What is IMS?
Intramuscular stimulation (IMS) is a system of diagnosis and treatment for musculoskeletal pain. Dr. Chan Gunn, a Vancouver physician, developed IMS during the 1970s. People that may benefit from IMS have pain that is often chronic in nature, may not be due to an injury and does not usually resolve with conventional treatments.
In these cases pain may be felt in a muscle, but may actually be the result of a nerve irritation. Each of our muscles is connected to the spine by a nerve. If the muscles around a nerve are tight, the nerve becomes irritated and causes pain along its pathway from the spine to the muscle. IMS helps to release pressure on the nerve by stimulating the tight muscles (both at the site of pain and at the muscles’ corresponding level at the spine) directly using a sterile, single-use acupuncture needle.

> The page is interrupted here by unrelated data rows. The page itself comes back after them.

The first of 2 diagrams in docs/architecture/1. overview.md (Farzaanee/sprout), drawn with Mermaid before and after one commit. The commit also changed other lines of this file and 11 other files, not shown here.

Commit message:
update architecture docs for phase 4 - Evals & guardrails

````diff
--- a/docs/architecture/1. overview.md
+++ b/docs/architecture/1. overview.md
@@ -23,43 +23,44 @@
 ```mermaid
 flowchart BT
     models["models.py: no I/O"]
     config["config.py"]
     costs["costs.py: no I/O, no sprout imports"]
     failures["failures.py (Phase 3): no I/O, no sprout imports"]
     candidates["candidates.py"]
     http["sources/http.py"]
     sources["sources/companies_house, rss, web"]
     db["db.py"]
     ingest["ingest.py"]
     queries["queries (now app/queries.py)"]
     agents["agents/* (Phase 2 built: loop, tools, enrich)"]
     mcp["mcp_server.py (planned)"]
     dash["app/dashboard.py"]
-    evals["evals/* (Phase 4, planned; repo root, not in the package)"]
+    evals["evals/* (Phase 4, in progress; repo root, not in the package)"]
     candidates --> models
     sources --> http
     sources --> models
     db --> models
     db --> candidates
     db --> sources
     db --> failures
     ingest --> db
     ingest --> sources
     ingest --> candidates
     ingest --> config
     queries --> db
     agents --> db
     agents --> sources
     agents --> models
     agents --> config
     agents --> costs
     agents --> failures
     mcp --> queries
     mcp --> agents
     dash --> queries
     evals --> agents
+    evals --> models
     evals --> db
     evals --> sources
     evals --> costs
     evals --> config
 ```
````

The needle stimulates receptors in the muscles and creates a change in the input it receives from the nerve supply. This allows the tight muscles to relax and release pressure on the nerve to help relieve pain. A thorough physical examination by one of our certified Gunn IMS physiotherapists is completed to assess the cause of pain and determine if IMS is warranted.
Is IMS treatment painful?
The most common sensations reported during IMS treatment are muscle cramping and deep aching. Depending on the patient and the injury, this may be temporarily painful as well.
What should I expect post-treatment?
Many people experience muscle soreness and general fatigue after receiving IMS treatment. Allowing time to relax and avoiding any strenuous physical activity is recommended. Heat may also help relax tight muscles.
How often will I need IMS treatment?
The needle’s effect on the muscle can last 7-10 days. For this reason, IMS is only administered once per week. Changes may be noted in 2-3 treatments, or may require 6-12 treatments. The number of treatments depends on the affected area and how long the pain has been present. IMS is generally followed-up with an exercise program to strengthen weak muscles help people move better before returning to activity.